1,500 dogs die from tainted feed in China
After baby milk food scandal China's products have been under intense scrutiny all over the world. High levels of industrial toxins were found last year in exports ranging from toothpaste to toys. The milk scandal has resulted in recalls and the blocking of Chinese imports in numerous countries denting hard earned image of China. Now a new story has come out about tainted dog feed killing more than 1500 dogs.
Some 1,500 dogs bred for their raccoon-like fur have died after eating feed tainted with melamine, raising questions about how widespread the industrial Chemical is in China's food chain.
The revelation comes amid a crisis over dairy products tainted with melamine that has caused kidney stones in tens of thousands of Chinese children and has been linked to the deaths of four infants.

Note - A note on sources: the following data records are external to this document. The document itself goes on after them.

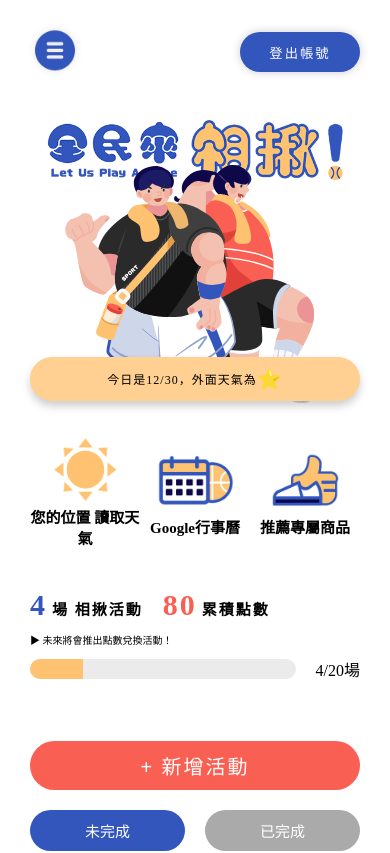
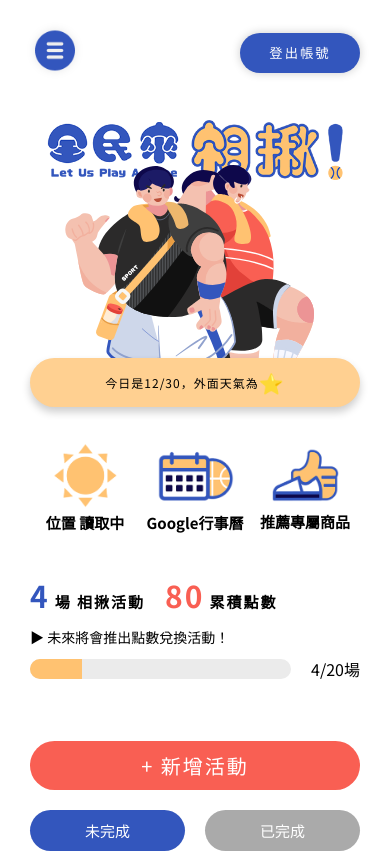
Before and after one commit to YUNI0107/Play_Ball_Game, a Vue app: page /#/record in a window 390 px wide. Shown: the top 853 px of the page. Built offline with nearby package versions, Linux system fonts and the light colour scheme; no server answers.

Commit message:
解決部份問題

```diff
--- a/public/index.html
+++ b/public/index.html
@@ -7,7 +7,7 @@
     <link rel="icon" href="<%= BASE_URL %>favicon.ico">
     <title>全民來相揪！</title>
     <meta name="description" content="START TO USE 五大台灣最夯球類運動，在網頁紀錄相揪活動，設立每個月的揪團目標！快速尋找離你最近的球場，推薦你最喜愛的球類商品類型！"/>
-    <meta property="og:image" content="./meta.jpeg" />
+    <meta property="og:image" content="./meta.jpg" />
   </head>
   <body>
     <noscript>
--- a/src/App.vue
+++ b/src/App.vue
@@ -10,6 +10,7 @@
 <script>
 import smoothscroll from 'smoothscroll-polyfill';
 import NavBar from './components/Navbar/NavBar'
+
 export default {
   components: {
     NavBar,
@@ -46,11 +47,14 @@ export default {
 </script>
 
 <style>
+@import url('https://fonts.googleapis.com/css2?family=Noto+Sans+TC:wght@100;400;700&display=swap');
+
 *{
   padding: 0;
   margin: 0;
   box-sizing: border-box;
   scroll-behavior: smooth;
+  font-family: 'Noto Sans TC', sans-serif;
 }
 
 #app{
--- a/src/components/Navbar/NavBar.vue
+++ b/src/components/Navbar/NavBar.vue
@@ -29,6 +29,7 @@ export default {
         this.$store.commit("hamOpenChange", true);
         this.$store.commit("whiteBackChange", true);
         show_back.classList.add("open");
+        this.$refs.nav_right.classList.remove("none");
         logo.style.opacity = 1;
         logo.style.transition = ".5s";
       } else {
@@ -47,6 +48,9 @@ export default {
             ham.classList.remove("ham_change");
           }, 500);
         }
+        setTimeout(() => {
+          show_back.classList.add("none");
+        }, 500);
         show_back.classList.remove("open");
       }
     },
@@ -57,6 +61,9 @@ export default {
       this.$store.commit("hamOpenChange", false);
       show_back.classList.remove("open");
       this.logoShow();
+      setTimeout(() => {
+        show_back.classList.add("none");
+      }, 500);
     },
     logoShow() {
       let logo = document.querySelector(".logo");
--- a/src/components/Navbar/style.css
+++ b/src/components/Navbar/style.css
@@ -243,12 +243,20 @@ li:nth-child(6)::before {
         z-index: 1;
         clip-path: circle(100px at -50% -50%);
         -webkit-clip-path: circle(100px at -50% -50%);
-        transition: all 1s ease-out;
+        transition: clip-path 1s ease-out;
+        overflow: hidden;
+        display: block;
     }
+
+    .nav_right.none{
+        transform: translateX(-100%);
+    }
+
 
     .nav_right.open {
         clip-path: circle(150% at 10% 10%);
         -webkit-clip-path: circle(150% at 10% 10%);
+        transform: translateX(0%);
     }
 
     .nav_right ul {
--- a/src/components/Navbar/template.html
+++ b/src/components/Navbar/template.html
@@ -11,7 +11,7 @@
             <router-link to="/"></router-link>
         </div>
     </div>
-    <div class="nav_right">
+    <div class="nav_right" ref="nav_right">
         <ul class="links" :class="{black: white_back}">
             <li @click="hamClose">
                 <router-link to="/record">相揪紀錄</router-link>
--- a/src/store/index.js
+++ b/src/store/index.js
@@ -110,7 +110,7 @@ export default new Vuex.Store({
         done: false,
       },
     ],
-    city: "您的位置",
+    city: "位置",
     pos: null,
   },
   mutations: {
--- a/src/views/Record/Record.vue
+++ b/src/views/Record/Record.vue
@@ -23,7 +23,7 @@ export default {
       days: 1,
       weather: "",
       weather_type: 1,
-      weather_short: "讀取天氣",
+      weather_short: "讀取中",
       points: 0,
       add_open: false,
       edit_open: false,
@@ -88,7 +88,7 @@ export default {
   watch: {
     city() {
       //  是初始頁面，觀察city的值更新了沒
-      if (this.city !== "您的位置") {
+      if (this.city !== "位置") {
         this.getWeather();
       }
     },
@@ -358,7 +358,7 @@ export default {
     this.yellowWidth = (done_misson_num / 20) * 100;
 
     //  如果不是初始頁面
-    if (this.city !== "您的位置") {
+    if (this.city !== "位置") {
       this.getWeather();
     }
 
--- a/src/views/Record/style.css
+++ b/src/views/Record/style.css
@@ -153,7 +153,7 @@
 }
 
 .right .information .desc{
-    font-size: 10px;
+    font-size: 14px;
     font-weight: 500;
     letter-spacing: 0;
     display: inline-block;
```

The raccoon dogs a breed native to east Asia whose fur is used to trim coats and other clothing died of kidney failure after eating the tainted feed, Zhang Wenkui, a veterinary professor at Shenyang Agriculture University, said yesterday.
"First, we found melamine in the dogs' feed, and second, I found that 25% of the stones in the dogs' kidneys were made up of melamine," said Zhang, who performed a necropsy an animal autopsy on about a dozen dogs.
Zhang declined to say when the deaths occurred but a report yesterday in the Southern Metropolis Daily said they had been over the past two months.
In the ongoing tainted milk scandal, which has been linked to the deaths of four babies, melamine was said to be added to watered-down milk to artificially boost nitrogen levels, making products seem higher in protein when tested. Some 54,000 children were also sickened.
The animal deaths were also a reminder of last year's uproar over a Chinese-made pet food ingredient containing melamine that was linked to the deaths of dozens of dogs and cats in the United States.